Along came John Williams (1980-1993) to succeed Arthur Fielder, and garnered FIFTY Academy Award nominations. He remains the most nominated living person in Academy history! Under Williams, the Pops traveled extensively, including their first trips to Japan.
Fast forward to today, Keith Lockhart (1995-present) has led more than 1800 Boston Pops concerts. He has broadened the orchestra’s reach with 78 televisions shows, 42 national concerts, and four overseas concert tours.

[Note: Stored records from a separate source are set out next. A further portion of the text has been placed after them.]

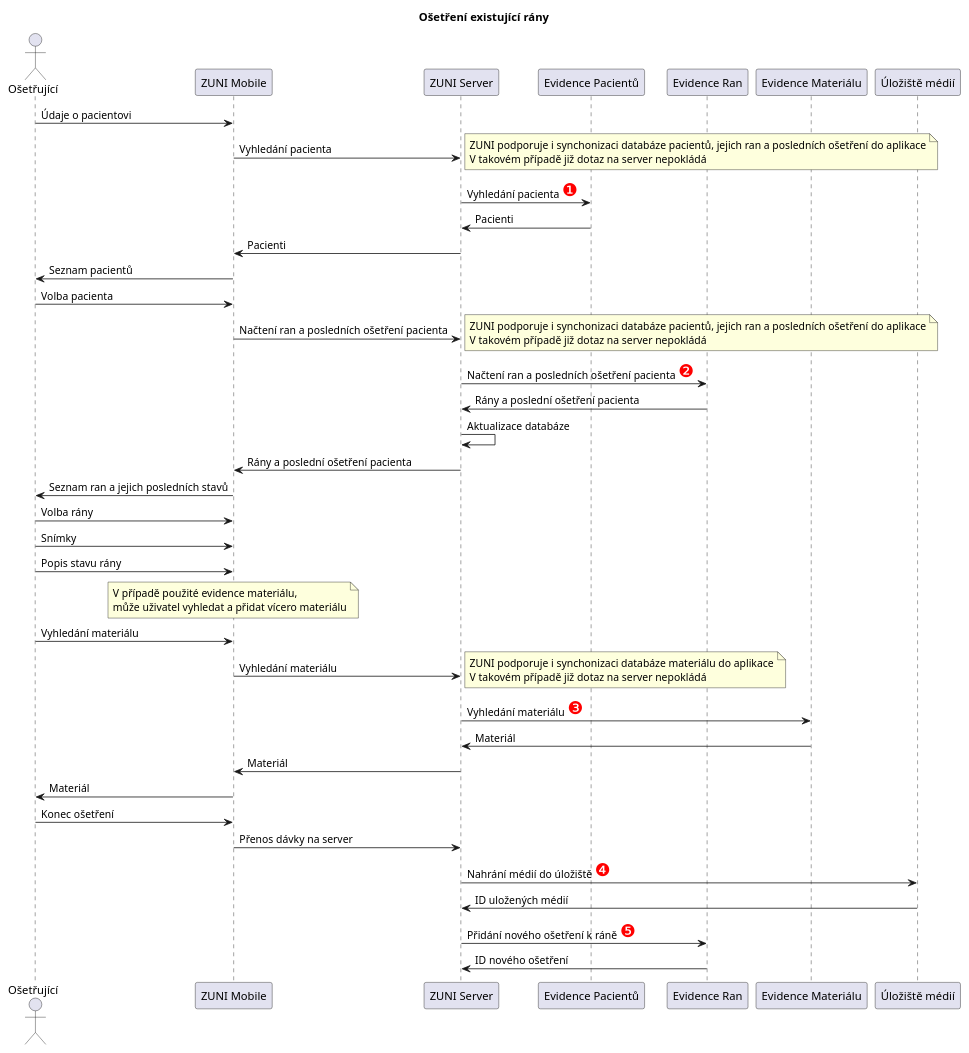
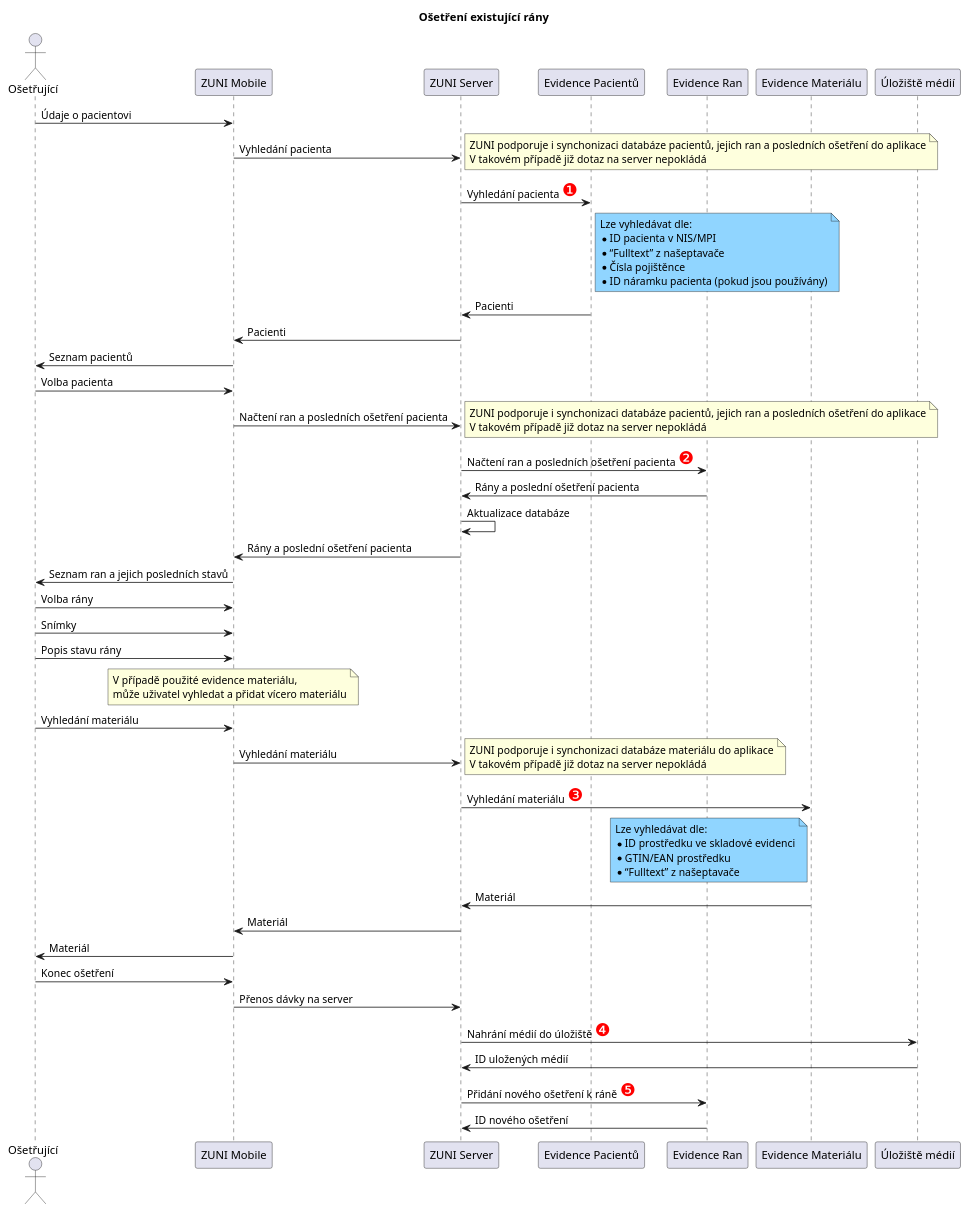
One commit to bindworks/bw-zuni-docs changed the diagram in integration/integration-sequence-existing-wound.plantuml. Above: the diagram before and after it, drawn with PlantUML. The commit also changed other lines of this file, not shown here.

Commit message:
Add search criteria notes for patient and material

```diff
--- a/integration/integration-sequence-existing-wound.plantuml
+++ b/integration/integration-sequence-existing-wound.plantuml
@@ -1,63 +1,76 @@
 @startuml
 
 title "Ošetření existující rány"
 
 actor SES as "Ošetřující"
 participant MOB as "ZUNI Mobile"
 participant SER as "ZUNI Server"
 participant PAC as "Evidence Pacientů"
 participant RAN as "Evidence Ran"
 participant MAT as "Evidence Materiálu"
 participant MED as "Úložiště médií"
 
 SES -> MOB: Údaje o pacientovi
 MOB -> SER: Vyhledání pacienta
 note right
 ZUNI podporuje i synchonizaci databáze pacientů, jejich ran a posledních ošetření do aplikace
 V takovém případě již dotaz na server nepokládá
 end note
 SER -> PAC: Vyhledání pacienta <font color="red"><size:22>❶
+note right of PAC #90D5FF
+Lze vyhledávat dle:
+* ID pacienta v NIS/MPI
+* “Fulltext” z našeptavače
+* Čísla pojištěnce
+* ID náramku pacienta (pokud jsou používány)
+end note
 SER <- PAC: Pacienti
 MOB <- SER: Pacienti
 SES <- MOB: Seznam pacientů
 
 SES -> MOB: Volba pacienta
 MOB -> SER: Načtení ran a posledních ošetření pacienta
 note right
 ZUNI podporuje i synchonizaci databáze pacientů, jejich ran a posledních ošetření do aplikace
 V takovém případě již dotaz na server nepokládá
 end note
 SER -> RAN: Načtení ran a posledních ošetření pacienta <font color="red"><size:22>❷
 SER <- RAN: Rány a poslední ošetření pacienta
 SER -> SER: Aktualizace databáze
 MOB <- SER: Rány a poslední ošetření pacienta
 SES <- MOB: Seznam ran a jejich posledních stavů
 
 SES -> MOB: Volba rány
 SES -> MOB: Snímky
 SES -> MOB: Popis stavu rány
 
 note over MOB
 V případě použité evidence materiálu,
 může uživatel vyhledat a přidat vícero materiálu
 end note
 
 SES -> MOB: Vyhledání materiálu
 MOB -> SER: Vyhledání materiálu
 note right
 ZUNI podporuje i synchonizaci databáze materiálu do aplikace
 V takovém případě již dotaz na server nepokládá
 end note
 SER -> MAT: Vyhledání materiálu <font color="red"><size:22>❸
+note left of MAT #90D5FF
+Lze vyhledávat dle:
+* ID prostředku ve skladové evidenci
+* GTIN/EAN prostředku
+* “Fulltext” z našeptavače
+end note
 SER <- MAT: Materiál
 MOB <- SER: Materiál
 SES <- MOB: Materiál
 
 SES -> MOB: Konec ošetření
 MOB -> SER: Přenos dávky na server
 SER -> MED: Nahrání médií do úložiště <font color="red"><size:22>❹
 MED -> SER: ID uložených médií
 SER -> RAN: Přidání nového ošetření k ráně <font color="red"><size:22>❺
 SER <- RAN: ID nového ošetření
 
 @enduml
```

Along with increased touring, Lockhart has earned the orchestra’s first Grammy nominations, and first major network national broadcast of the July 4th Spectacular that we see each year on the Fourth.
The program will be the same both nights, fireworks only on the 4th. Along with the guest performers, the Pops will pay tribute to Leonard Bernstein (1918-1990), as part of a celebration making the centennial of his birth. Rita Moreno will make a special appearance each night in his honor. She won an Academy Award for Best Supporting Actress in the film adaptation of West Side Story by Bernstein and Stephen Sondheim. Ms. Moreno is one of only TWELVE artists who have won all four major American entertainment awards, an Oscar, a Grammy, a Tony, and an Emmy.
The Tanglewood Festival Chorus will also perform, along with a 20 minute fireworks spectacular on the Charles River. The program will be broadcast on Bloomberg TV, Bloomberg Radio, and Bloomberg.com. The host for the evening will be Alix Steel. Of note, all of the special guests are female performers. And we have all watched this show on our home TV’s for decades, when Arthur Fiedler first made it a “must see” event.
Often described as one of the best 4th of July celebrations:
This historic American city’s display is renowned for its accompaniment—live music performed by the legendary Boston Pops Orchestra, which features—yes—real cannon fire. The fireworks are nothing to sneeze at, either—an impressive array of pyrotechnics are shot from barges along the Charles River.
Where to watch: Home base is the DCR Hatch Shell, an outdoor band shell where the Pops perform along the Charles River
. You can also get killer views from the Harvard and Longfellow Bridges, or from anywhere along the three-mile Esplanade.